It continued to rain and alternated between a light drizzle and heavy spells. To make things better, there was a powercut. The ghostly darkness and non-stop rain were charming, to say the least.

Below are a few pictures from our trip.

ravangla to borong ravangla to borong ravangla to borong ravangla to borong ravangla to borong road trip to west sikkim road trip to west sikkim road trip to west sikkim road trip to west sikkim road trip to west sikkim road trip to west sikkim

Dinner Time

We ordered our dinner and asked it to be served in our room. It was contrary to the rule of the resort that the dinner needed to be taken in the dining hall.

The powercut continued and our dinner was served amidst severe rain. Courtesy of the insects inside the room, what could have been a romantic candlelight dinner, turned into cautious eating making sure that we didn’t munch the insects along with the food.

The rains subsided gradually and power was restored, and we spent some time on the balcony inhaling the wet breeze. Little drops of water sparkled and dripped from the plants and the flowers and the entire place was soaking wet. The insects didn’t like us disturbing them, nor did we like the idea of them wanting to find a way inside our ears and noses.

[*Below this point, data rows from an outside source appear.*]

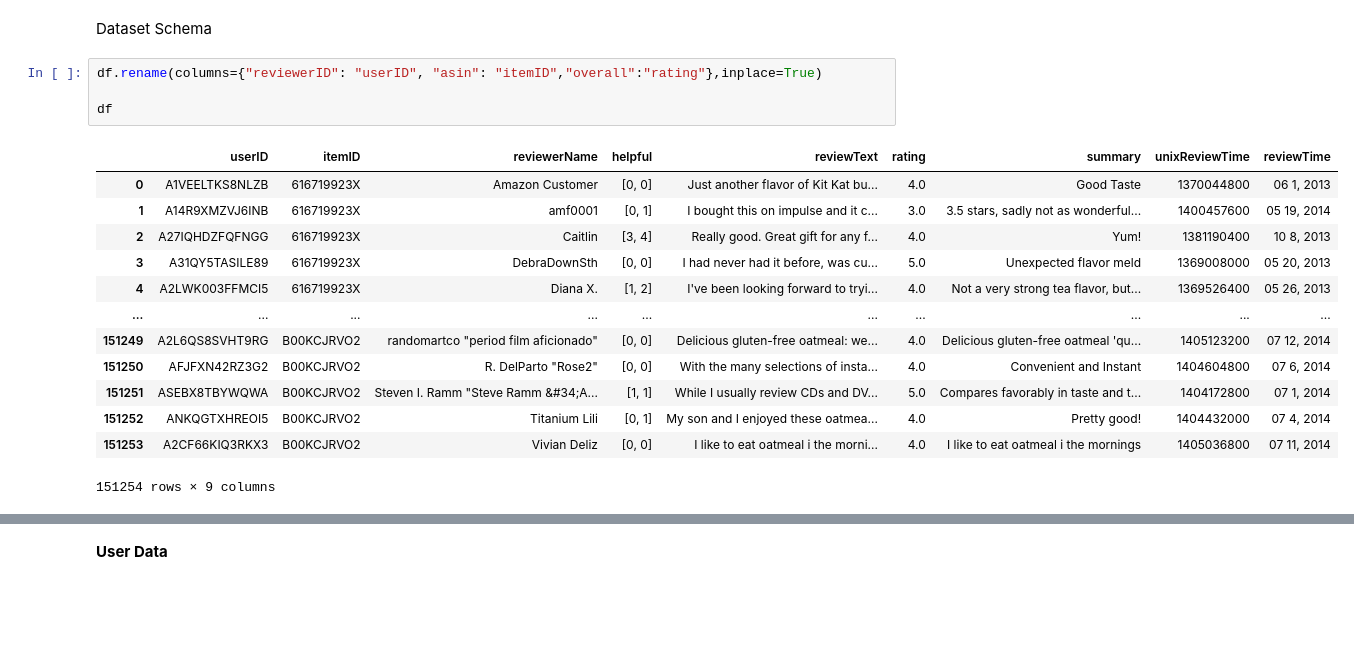
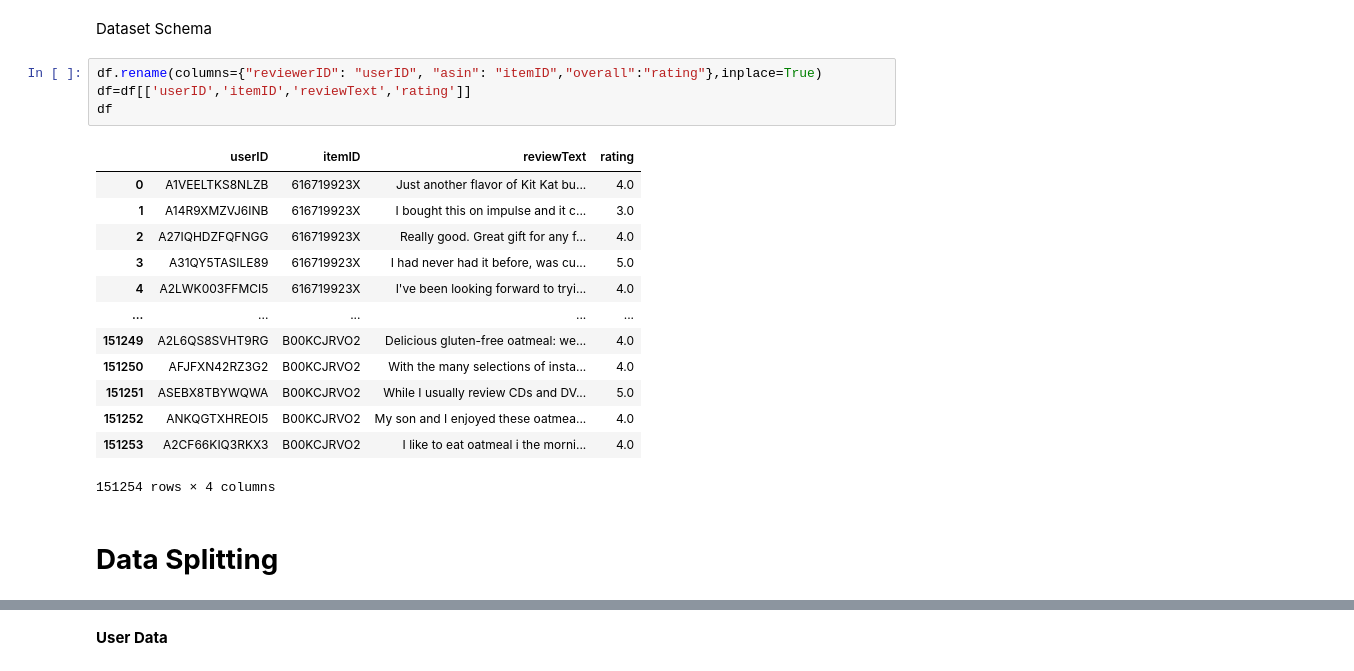
Before and after one commit to ParsProgrammer/ERS, a Jupyter notebook: Explainable_Recommender_System.ipynb, the cells around one changed output, grey strips where cells are left out. Saved outputs shown, nothing was run; the diff lists cells and outputs as text; blank space fills up the shorter version.

```diff
--- a/Explainable_Recommender_System.ipynb
+++ b/Explainable_Recommender_System.ipynb
@@ -93,19 +93,21 @@ df = getDF('/home/mobin/Downloads/reviews_Grocery_and_Gourmet_Food_5.json.gz')
 Dataset Schema
 # %%
 df.rename(columns={"reviewerID": "userID", "asin": "itemID","overall":"rating"},inplace=True)
-
+df=df[['userID','itemID','reviewText','rating']]
 df
 # %% [output]
-|  | userID | itemID | reviewerName | helpful | reviewText | rating | summary | unixReviewTime | reviewTime |
-| 0 | A1VEELTKS8NLZB | 616719923X | Amazon Customer | [0, 0] | Just another flavor of Kit Kat bu... | 4.0 | Good Taste | 1370044800 | 06 1, 2013 |
-| 1 | A14R9XMZVJ6INB | 616719923X | amf0001 | [0, 1] | I bought this on impulse and it c... | 3.0 | 3.5 stars, sadly not as wonderful... | 1400457600 | 05 19, 2014 |
-| 2 | A27IQHDZFQFNGG | 616719923X | Caitlin | [3, 4] | Really good. Great gift for any f... | 4.0 | Yum! | 1381190400 | 10 8, 2013 |
-| 3 | A31QY5TASILE89 | 616719923X | DebraDownSth | [0, 0] | I had never had it before, was cu... | 5.0 | Unexpected flavor meld | 1369008000 | 05 20, 2013 |
-| 4 | A2LWK003FFMCI5 | 616719923X | Diana X. | [1, 2] | I've been looking forward to tryi... | 4.0 | Not a very strong tea flavor, but... | 1369526400 | 05 26, 2013 |
-| ... | ... | ... | ... | ... | ... | ... | ... | ... | ... |
-| 151249 | A2L6QS8SVHT9RG | B00KCJRVO2 | randomartco "period film aficionado" | [0, 0] | Delicious gluten-free oatmeal: we... | 4.0 | Delicious gluten-free oatmeal 'qu... | 1405123200 | 07 12, 2014 |
-| 151250 | AFJFXN42RZ3G2 | B00KCJRVO2 | R. DelParto "Rose2" | [0, 0] | With the many selections of insta... | 4.0 | Convenient and Instant | 1404604800 | 07 6, 2014 |
-| 151251 | ASEBX8TBYWQWA | B00KCJRVO2 | Steven I. Ramm "Steve Ramm &#34;A... | [1, 1] | While I usually review CDs and DV... | 5.0 | Compares favorably in taste and t... | 1404172800 | 07 1, 2014 |
-| 151252 | ANKQGTXHREOI5 | B00KCJRVO2 | Titanium Lili | [0, 1] | My son and I enjoyed these oatmea... | 4.0 | Pretty good! | 1404432000 | 07 4, 2014 |
-| 151253 | A2CF66KIQ3RKX3 | B00KCJRVO2 | Vivian Deliz | [0, 0] | I like to eat oatmeal i the morni... | 4.0 | I like to eat oatmeal i the mornings | 1405036800 | 07 11, 2014 |
+|  | userID | itemID | reviewText | rating |
+| 0 | A1VEELTKS8NLZB | 616719923X | Just another flavor of Kit Kat bu... | 4.0 |
+| 1 | A14R9XMZVJ6INB | 616719923X | I bought this on impulse and it c... | 3.0 |
+| 2 | A27IQHDZFQFNGG | 616719923X | Really good. Great gift for any f... | 4.0 |
+| 3 | A31QY5TASILE89 | 616719923X | I had never had it before, was cu... | 5.0 |
+| 4 | A2LWK003FFMCI5 | 616719923X | I've been looking forward to tryi... | 4.0 |
+| ... | ... | ... | ... | ... |
+| 151249 | A2L6QS8SVHT9RG | B00KCJRVO2 | Delicious gluten-free oatmeal: we... | 4.0 |
+| 151250 | AFJFXN42RZ3G2 | B00KCJRVO2 | With the many selections of insta... | 4.0 |
+| 151251 | ASEBX8TBYWQWA | B00KCJRVO2 | While I usually review CDs and DV... | 5.0 |
+| 151252 | ANKQGTXHREOI5 | B00KCJRVO2 | My son and I enjoyed these oatmea... | 4.0 |
+| 151253 | A2CF66KIQ3RKX3 | B00KCJRVO2 | I like to eat oatmeal i the morni... | 4.0 |
-151254 rows × 9 columns
+151254 rows × 4 columns
+# %% [markdown]
+# **Data Splitting**
```
Also changed, not shown: parts of 56 cells of this notebook.
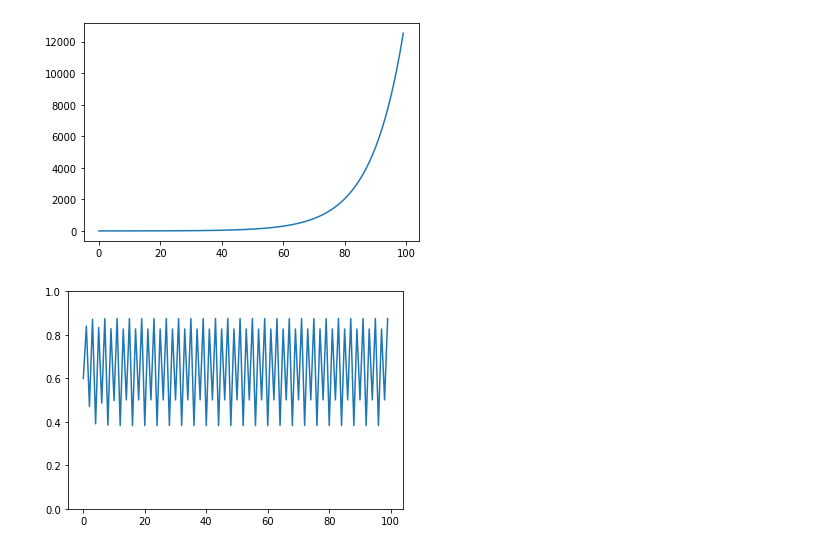
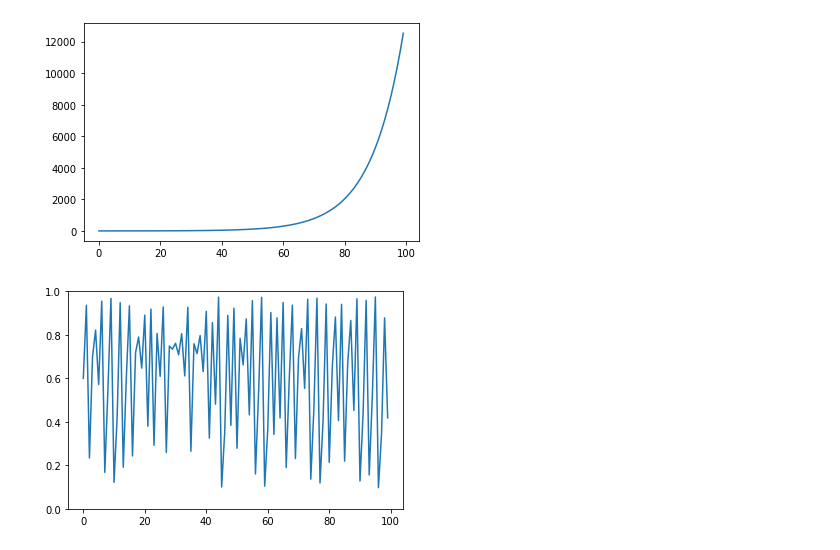
Before and after one commit to kfilpo/BIO-336-S20, a Jupyter notebook: 022_growth_models.ipynb, the cells around one changed output. Drawn from its saved outputs; the diff is of its cells as text; code cells hidden in the pictures.

```diff
--- a/022_growth_models.ipynb
+++ b/022_growth_models.ipynb
@@ -19,14 +19,14 @@ plt.plot(x);
 # %%
 #logistic grown model
 
 nsteps = 100
 x = np.zeros(nsteps)
 x[0] = 0.6             #population size
-r = 3.5                  #rate of population change - growth and deaths
+r = 3.9                   #rate of population change - growth and deaths
 for i in range(1,nsteps):
     x[i]= r*x[i-1]*(1-x[i-1])
 
 plt.plot(x);
 plt.ylim((0,1));       #make axis between 0 and 1
 # %% [output]
-[figure, old version]
+[figure, new version]
```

So, it was a good night for the day, and I re-activated my wish antenna to send a message of desire to see something I had missed during my previous visit – a glorious sunrise. As it turned out to be, the receptor worked great this time too. Please click on the link above to continue reading the next part of the travelogue.

Ravangla to Borong – Conclusion

I hope the travelogue, pictures, and information above on traveling from Ravangla to Borong by shared cab were of help. If you have any questions, please feel free to ask in the comments section below or at our Community Forum, and I will be happy to answer.

Related Articles

Leave a Comment